Louisiana environmental officials in Baton Rouge wanted to know why ozone levels were spiking above EPA's limits to protect health on days when they should have been lower. Efforts to control regulated sources of ozone-producing chemicals had been successful. So, where were the emissions coming from?
EPA researchers collaborated with the Louisiana Department of Environmental Quality, as part of a Regional Applied Research Effort, to investigate. Using infrared technology mounted on a helicopter flying low over the Mississippi River, researchers were able to find clues to the missing sources of smog-forming chemicals that contribute to ozone.
Researchers discovered plumes of ozone-forming chemicals, invisible to the naked eye, that were leaking from barges as well as tanks.
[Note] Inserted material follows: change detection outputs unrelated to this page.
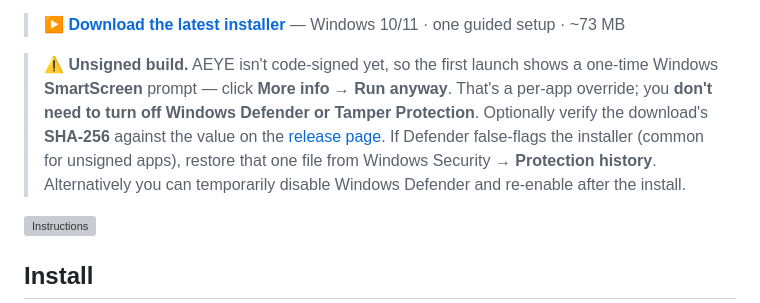
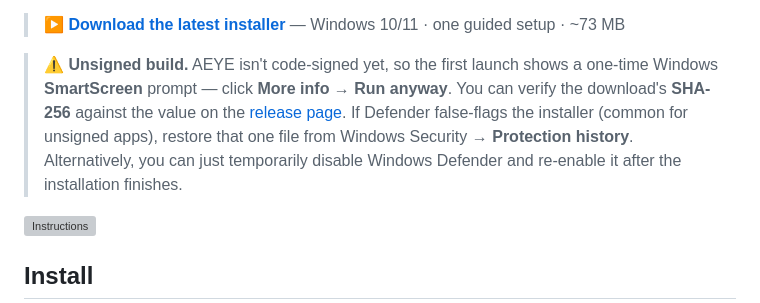
Before and after one commit to quintenlittle/AEYE, a Markdown page: README.md, the part around the change. Rendered like a GitHub page; grey boxes are pictures that could not be loaded.

```diff
--- a/README.md
+++ b/README.md
@@ -17,13 +17,12 @@ animated eye, the scrolling tickers — can be frame-capped or hidden entirely.
 > **▶ [Download the latest installer](https://github.com/quintenlittle/aeye/releases/latest)** — Windows 10/11 · one guided setup · ~73 MB
 
 > ⚠️ **Unsigned build.** AEYE isn't code-signed yet, so the first launch shows a one-time
-> Windows **SmartScreen** prompt — click **More info → Run anyway**. That's a per-app
-> override; you **don't need to turn off Windows Defender or Tamper Protection**. Optionally
-> verify the download's **SHA-256** against the value on the
+> Windows **SmartScreen** prompt — click **More info → Run anyway**.
+> You can verify the download's **SHA-256** against the value on the
 > [release page](https://github.com/quintenlittle/aeye/releases/latest). If Defender
 > false-flags the installer (common for unsigned apps), restore that one file from Windows
 > Security → **Protection history**.
-> Alternatively you can temporarily disable Windows Defender and re-enable after the install.
+> Alternatively, you can just temporarily disable Windows Defender and re-enable it after the installation finishes.
 
 <img width="870" height="1807" alt="Instructions" src="https://github.com/user-attachments/assets/bd94143d-beb3-4e33-8e73-a3ffb57893a4" />
 
```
The vapors found their way out through valve seals, vent systems and other places that should not be leaking.
Louisiana officials discussed the findings with barge and tank owners. Since the emissions indicated the loss of a valuable product, the owners had a vested interest in repairing the leaks. Considerable progress has been made to fix the leaks and reduce emissions in Baton Rouge.
As a result of the research, EPA is applying the infrared technology to monitor and reduce air pollutants in other parts of the country. Originally designed for military use in night vision equipment, the technology is growing in popularity among regulators and industry. It is being used to find leaks in industrial plants, refineries and operations where fuel is stored.